Look how governments have demolished and destroyed what children love to do - feel free, run outside, explore the world, engage in hours of child-led play, ask questions of adults who do not know the answer, find out things with people who want to explore as they do.

Governments have destroyed this childhood because these children will grow up to create an adult world which is out of their control. The adult world created by free-thinking people will be dangerous to the controlling, organising powers. We have adults who ask Why? and who feel powerful enough to organise and act. They can create a world of spontaneity, exploration, and radical challenging to traditional vested interests. If you were on the controlling side, wouldn't you want to stop this type of world, dead? And take revenge on those who try to keep it alive?

I'm not engaging with the worlds of Soley and Deech. They represent a future that my children won't have. My children will go about this world, bright sparks, bright satellites, bright thinkers, who'll always ask, Why?

Sunday, 15 April 2018

Who's into Art Deco?


Look, it's a free 1930s armchair, which looked great in our retro office with art deco mirrors and theatre studio lights.

For God's Sake, will someone please take it off my hands?! If I have to take it down the tip, I'm going to be distraught. It's FREE.

Don't suggest ebay, auction, trading site, freecycle, local noticeboard, a reupholstery specialist, the local art school or the local theatre props person.

If you want it, get in touch. This is the closest I've ever come to begging.

Saturday, 14 April 2018

Families who...

This family has moved into new territories.

But my emotional attachments to the landscapes through which we lived our lives, they are still strong.

Our ways of living were informed by our alternative educational choices. Those decision points, in turn, were informed by dozens of well-springs.

At first, we picked our way through practicalities, observations, and loves. We drew on our anti-authority dispositions, our arrogances and ignorances. We bluffed it out and marshalled our forces because, once we embarked, we knew our decision must be the right one for us.

Looking back, I don't regret a minute of our home education journey. Although there were days which felt like a life sentence. Some days felt like a hideous mistake. Plenty of days felt wonderfully, gloriously, free.

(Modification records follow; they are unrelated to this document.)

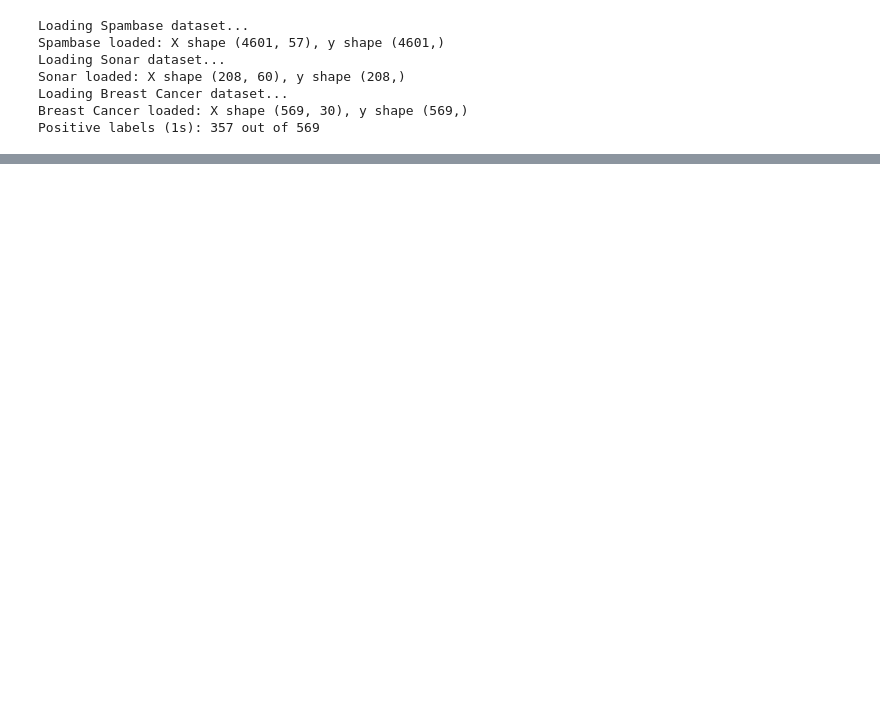
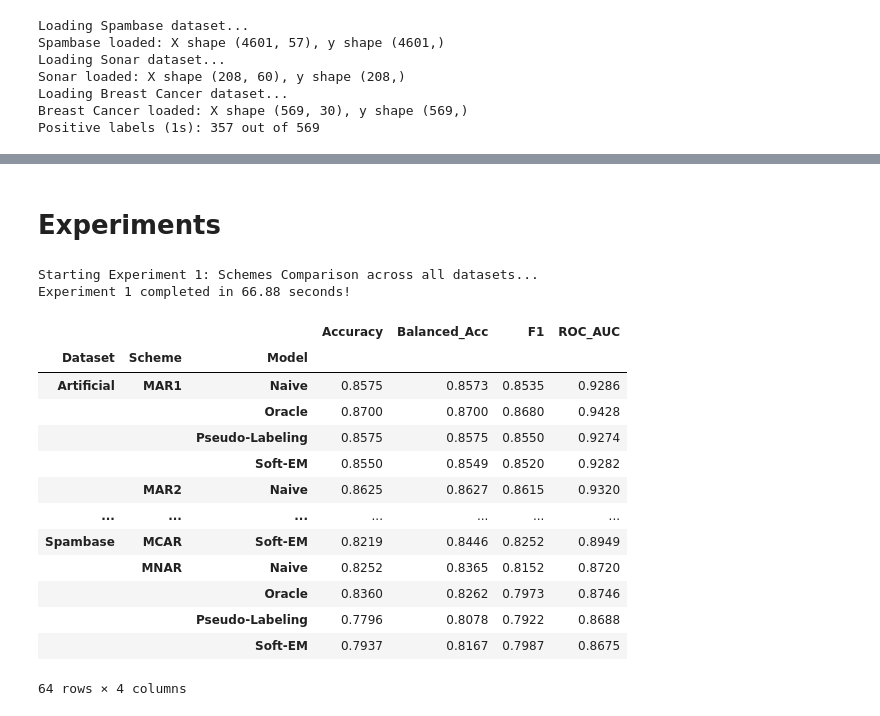
Before and after one commit to IgorLechoszest/AML_Proj1, a Jupyter notebook: src/main.ipynb, the cells around one changed output, grey strips where cells are left out. Cells and saved outputs as stored; diff of their text form; code cells hidden in the pictures; blank space fills up the shorter version.

```diff
--- a/src/main.ipynb
+++ b/src/main.ipynb
@@ -69,0 +31,2 @@ Test Accuracy: 0.9035
+# %% [markdown]
+# Experiments
@@ -69,0 +102,46 @@ Test Accuracy: 0.9035
+# %%
+# --- Experiment 1 (Schemes Comparison) ---
+print("Starting Experiment 1: Schemes Comparison across all datasets...")
+start_time = time.time()
+
+schemes = ['MCAR', 'MAR1', 'MAR2', 'MNAR']
+
+# Build the grid of all combinations we need to run
+tasks = []
+for data_name, (X, y) in datasets.items():
+    for scheme in schemes:
+        tasks.append((data_name, X, y, scheme))
+
+# Run in parallel! (n_jobs=-1 uses all your CPU cores)
+# If this crashes your specific machine, change n_jobs to 2
+all_results = Parallel(n_jobs=-1)(
+    delayed(run_single_scheme_experiment)(d_name, X, y, sch) for d_name, X, y, sch in tasks
+)
+
+# Flatten the list of lists
+flat_results = [item for sublist in all_results for item in sublist]
+
+df_experiment1 = pd.DataFrame(flat_results)
+df_experiment1 = df_experiment1[["Dataset", "Scheme", "Model", "Accuracy", "Balanced_Acc", "F1", "ROC_AUC"]]
+
+print(f"Experiment 1 completed in {time.time() - start_time:.2f} seconds!")
+
+# Display the grouped results (Perfect for your report!)
+display(df_experiment1.groupby(['Dataset', 'Scheme', 'Model']).mean().round(4))
+# %% [output]
+Starting Experiment 1: Schemes Comparison across all datasets...
+Experiment 1 completed in 66.88 seconds!
+|  |  |  | Accuracy | Balanced_Acc | F1 | ROC_AUC |
+| Dataset | Scheme | Model |  |  |  |  |
+| Artificial | MAR1 | Naive | 0.8575 | 0.8573 | 0.8535 | 0.9286 |
+|  |  | Oracle | 0.8700 | 0.8700 | 0.8680 | 0.9428 |
+|  |  | Pseudo-Labeling | 0.8575 | 0.8575 | 0.8550 | 0.9274 |
+|  |  | Soft-EM | 0.8550 | 0.8549 | 0.8520 | 0.9282 |
+|  | MAR2 | Naive | 0.8625 | 0.8627 | 0.8615 | 0.9320 |
+| ... | ... | ... | ... | ... | ... | ... |
+| Spambase | MCAR | Soft-EM | 0.8219 | 0.8446 | 0.8252 | 0.8949 |
+|  | MNAR | Naive | 0.8252 | 0.8365 | 0.8152 | 0.8720 |
+|  |  | Oracle | 0.8360 | 0.8262 | 0.7973 | 0.8746 |
+|  |  | Pseudo-Labeling | 0.7796 | 0.8078 | 0.7922 | 0.8688 |
+|  |  | Soft-EM | 0.7937 | 0.8167 | 0.7987 | 0.8675 |
+64 rows × 4 columns
```
Also changed, not shown: parts of 10 cells of this notebook, 3 other files.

Now, in our new landscapes with fresh problems, I need to choose how to support the community that, in one sense, we are no longer part of. But ideologically, emotionally, we stay. Right there.

Changes to the law affect every parent, and every family who have children to educate, by school or otherwise.

What choices we can make, everyday, in this world.

Tuesday, 10 April 2018

I don't want time. I want timelessness.

Emin's phrase is all over the news, setting off my jumping bugs. I am told, this is a love letter. This time thing, it is a love thing.

But the thing about love, for me, is that it throws me into timelessness, not time.

I want that. I don't want time. Time is defined. It has a start and a stop. When I am in it, I am counting; clock watching. I am enclosed, bound from this hour to that hour. It will surely end. I was indifferent, or bored, or I wanted it to end.

That was my time with you.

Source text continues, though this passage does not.